In addition, the vaccine was 100 percent effective in preventing genital warts and cervical pre-cancers related to any of the four HPV types (6, 11, 16 and 18).

The study was led by Luisa Villa, Ph.D., head of the Department of Virology at Ludwig Institute for Cancer Research in São Paulo, Brazil. Kevin Ault, M.D., associate professor of obstetrics and gynecology in the UI Roy J. and Lucille A. Carver College of Medicine, was a study author and led the UI portion of the study.

The study vaccine, Gardasil, was designed to prevent infection from the four HPV types because of their significant role in causing disease. Collectively, HPV 16 and 18 are associated with 70 percent of all cervical cancer cases. HPV 6 and 11 are associated with 90 percent of all genital warts.

"While there are 100 types of HPV, the experimental vaccine targets the four most common types in order to reduce the chances that women will get cervical cancer, genital warts or abnormal Pap smears," said Ault, who also is an associate professor of epidemiology in the UI College of Public Health and a member of the Holden Comprehensive Cancer Center at the UI.

"Most people, including young women who are susceptible, don't understand that HPV causes most cases of cervical cancer," Ault added.

The study involved 552 women aged 16 to 23 from Brazil, Europe and the United States. At the UI, 98 women participated through the Vaccine Trials Office.

The participants were randomly split into two groups with half assigned to receive the placebo vaccine and half assigned to receive the functional vaccine. Each participant received three injections over a six-month period, then were followed for two-and-a-half years after vaccination.

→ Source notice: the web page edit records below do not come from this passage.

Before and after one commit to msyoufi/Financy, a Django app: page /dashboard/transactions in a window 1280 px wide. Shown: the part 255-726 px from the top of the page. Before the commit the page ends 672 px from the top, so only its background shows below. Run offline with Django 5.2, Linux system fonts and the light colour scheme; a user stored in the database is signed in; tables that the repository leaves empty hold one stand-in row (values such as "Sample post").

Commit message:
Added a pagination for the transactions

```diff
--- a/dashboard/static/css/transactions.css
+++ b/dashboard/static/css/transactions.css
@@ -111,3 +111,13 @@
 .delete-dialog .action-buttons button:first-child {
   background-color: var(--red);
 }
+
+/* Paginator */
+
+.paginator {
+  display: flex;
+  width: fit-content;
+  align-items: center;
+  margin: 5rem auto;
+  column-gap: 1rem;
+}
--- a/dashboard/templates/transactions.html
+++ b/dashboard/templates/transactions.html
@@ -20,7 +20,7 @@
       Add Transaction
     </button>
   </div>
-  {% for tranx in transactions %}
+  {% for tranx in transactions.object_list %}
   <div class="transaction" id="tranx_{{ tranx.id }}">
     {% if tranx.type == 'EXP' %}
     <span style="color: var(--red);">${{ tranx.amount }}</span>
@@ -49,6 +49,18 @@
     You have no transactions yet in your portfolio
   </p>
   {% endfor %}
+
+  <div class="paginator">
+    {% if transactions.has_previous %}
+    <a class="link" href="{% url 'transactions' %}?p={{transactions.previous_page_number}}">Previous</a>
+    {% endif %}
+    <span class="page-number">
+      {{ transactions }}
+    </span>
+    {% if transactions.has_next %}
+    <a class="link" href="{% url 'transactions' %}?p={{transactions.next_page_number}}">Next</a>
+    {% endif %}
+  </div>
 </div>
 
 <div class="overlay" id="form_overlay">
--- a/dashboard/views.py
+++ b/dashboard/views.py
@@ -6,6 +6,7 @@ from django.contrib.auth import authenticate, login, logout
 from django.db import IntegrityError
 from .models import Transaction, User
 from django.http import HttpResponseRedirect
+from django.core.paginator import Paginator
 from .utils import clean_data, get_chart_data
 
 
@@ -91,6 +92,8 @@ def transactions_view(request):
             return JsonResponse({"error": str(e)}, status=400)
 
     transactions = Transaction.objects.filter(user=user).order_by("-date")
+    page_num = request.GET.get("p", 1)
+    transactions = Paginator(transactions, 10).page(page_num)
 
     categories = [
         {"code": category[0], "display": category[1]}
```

Follow-up included testing to see if the women had HPV or HPV-related disease.

The researchers found disease, persistent infection or HPV presence without persistence in 36 women in the placebo group. In the vaccinated group, there was only one case of persistent infection and three case of HPV infection that did not last.

The vaccine caused an immune response, which researchers were able to measure. Women receiving the actual vaccine had much higher antibodies than women who received the placebo and who also a previous history of natural HPV infection.

The study was funded by Merck Research Laboratories.

Ault and other members of the research team have received honoraria for consulting.

Phase III clinical trials are underway to evaluate Gardasil in 25,000 participants worldwide.

For information on past HPV studies involving the UI, see http://news-releases.uiowa.edu/2002/november/1121ault.html

STORY SOURCE: University of Iowa Health Science Relations, 5137 Westlawn, Iowa City, Iowa 5224-1178

MEDIA CONTACT: Becky Soglin, 319 335-6660 becky-soglin@uiowa.edu